Students are required to keep a journal of work undertaken, commentary on readings, and results of the independent study. This journal will conclude with a self-evaluation of the study which includes what the student learned.
Richardt, Joan. "Career Portfolios: Telling Your Lifework Story"
Williams,Anna Graf and Karen J. Hall. Creating Your Career Portfolio: At A Glance Guide. 2nd Ed. Prentice Hall, 2001.
" Designed to assist readers in pulling together their many skills and competencies, this innovative, easy-to-read guidebook provides detailed instructions for planning, assembling, and using a personal Career Portfolio for a job search or promotion. It shows them how to tie together and "package" their work experiences, class projects, professional development, and personal experiences to help them "sell themselves" in the job market.

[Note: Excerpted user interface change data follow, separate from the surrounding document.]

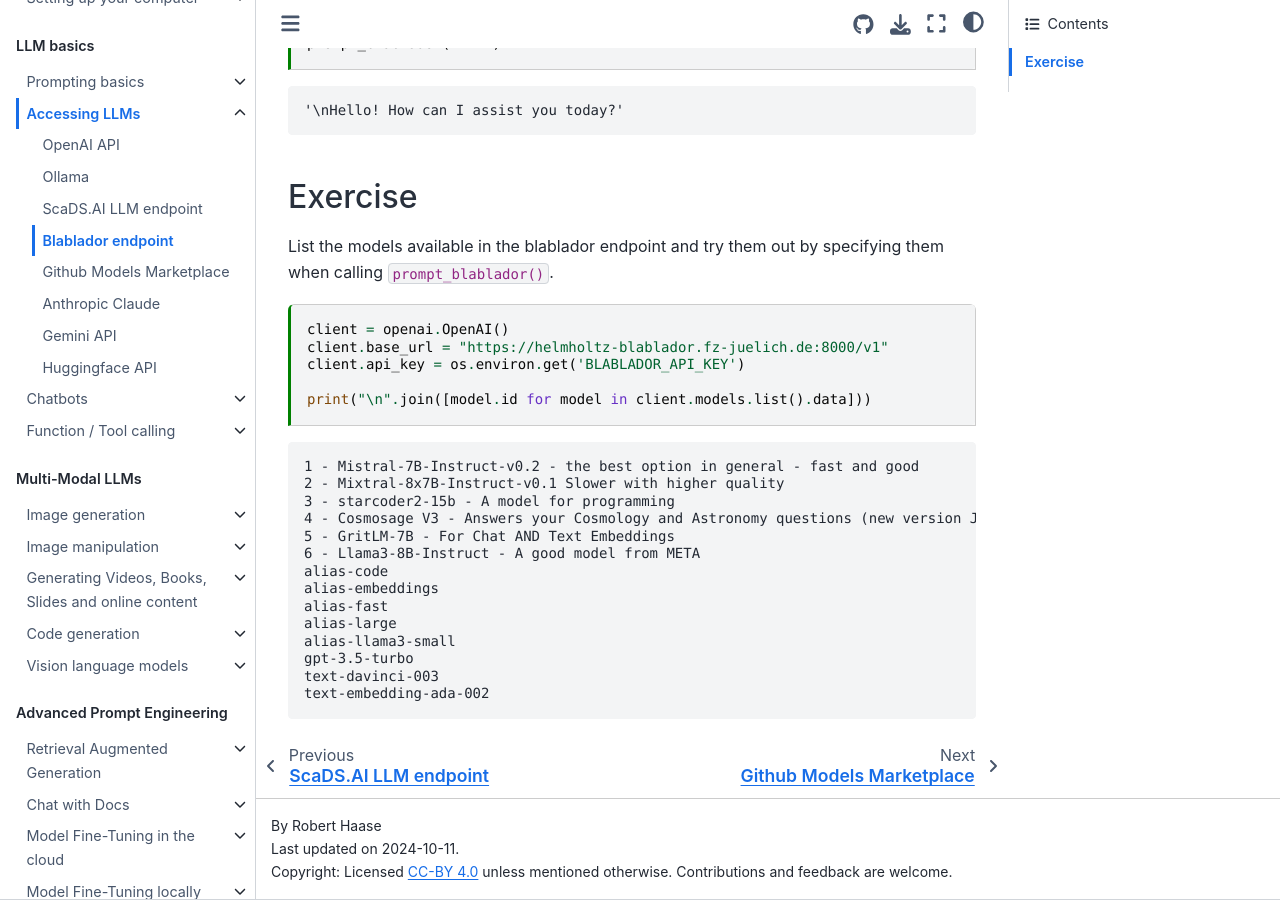
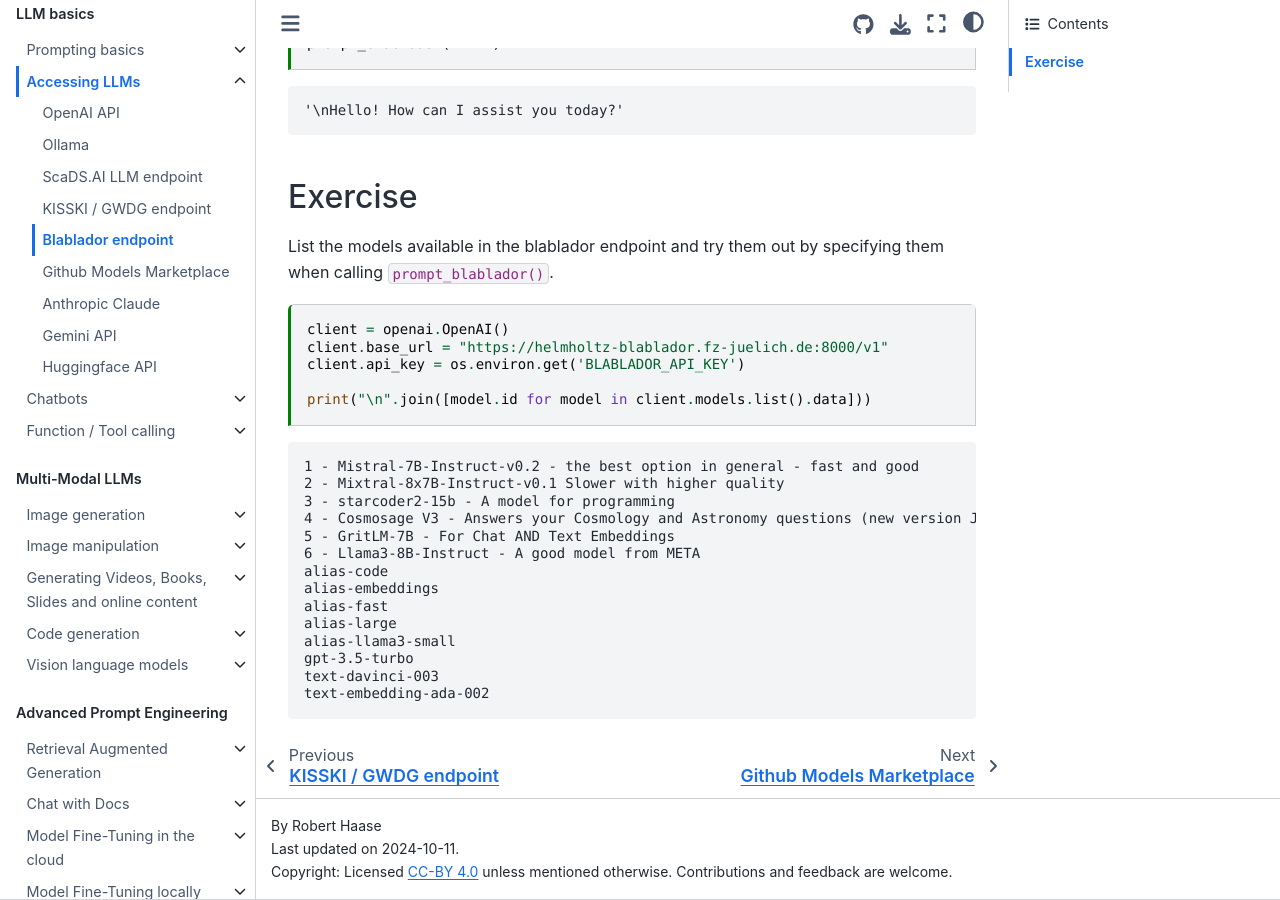
Before and after one commit to ScaDS/generative-ai-notebooks, a Jupyter Book: the page built from docs/15_endpoint_apis/03_blablador_endpoint.ipynb, in a window 1280 px wide and 900 px high, scrolled down 852 px. Built offline with Jupyter Book 1.0.4 settings and Sphinx 7.4.7 and the Sphinx Book theme 1.1.4, drawn with Linux system fonts in a browser that asks for light colours; pages that are not in the unit, such as notebooks, are missing from menus.

Commit message:
added kisski endpoint

```diff
--- a/docs/_toc.yml
+++ b/docs/_toc.yml
@@ -24,6 +24,7 @@ parts:
       - file: 15_endpoint_apis/01_openai_api.ipynb
       - file: 15_endpoint_apis/02_ollama_endpoint.ipynb
       - file: 15_endpoint_apis/04_scadsai_llm_endpoint.ipynb
+      - file: 15_endpoint_apis/06_kisski_endpoint.ipynb
       - file: 15_endpoint_apis/03_blablador_endpoint.ipynb
       - file: 15_endpoint_apis/05_azure_endpoints.ipynb
       - file: 15_endpoint_apis/10_anthropic_api.ipynb
```
Also changed, not shown: docs/15_endpoint_apis/06_kisski_endpoint.ipynb (added).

An accompanying disk contains Microsoft Word templates with commonly used forms for goals and objectives, statements of originality, references, awards, projects in process, project overview cards, etc. The Portfolio Process. Planning Your Portfolio. The Resume: An Overview of Your Portfolio. Proving Your Skills. Your Commitment to Personal Growth. The Assembly. The Electronic Portfolio. Using It. A Matter of Style. Resource Guide. Professionals who are interested in advancing their career through promotion, are job shifting, or are returning to the job market. Also for Career Counselors and Human Resource Managers."
Handy, Charles and Warren G. Bennis. Age of Unreason. Cambridge, MA: Harvard Business School Press, 1998. (First published in 1990)
" In The Age of Unreason, Charles Handy shows that today we need more unreasonable men and women. In an era when change is constant, random, and, as Handy calls it, discontinuous, it is necessary to bread out of old ways of thinking in order to use change to our advantage. We are entering the Age of Unreason, when the only prediction that will hold true is that no prediction will hold true. It is time for bold imaginings, for thinking the unlikely, and doing the unreasonable. Handy shows how dramatic changes are transforming businesses, education, and the nature of work. We can see them in astounding new developments in technology, in the shift in demand from manual to cerebral skills, and in the virtual disappearance of lifelong, full-time jobs. Handy maintains that discontinuous change requires discontinuous, upside-down thinking. We need new kinds of organizations, new approaches to work, new types of schools, and new ideas about the nature of our society."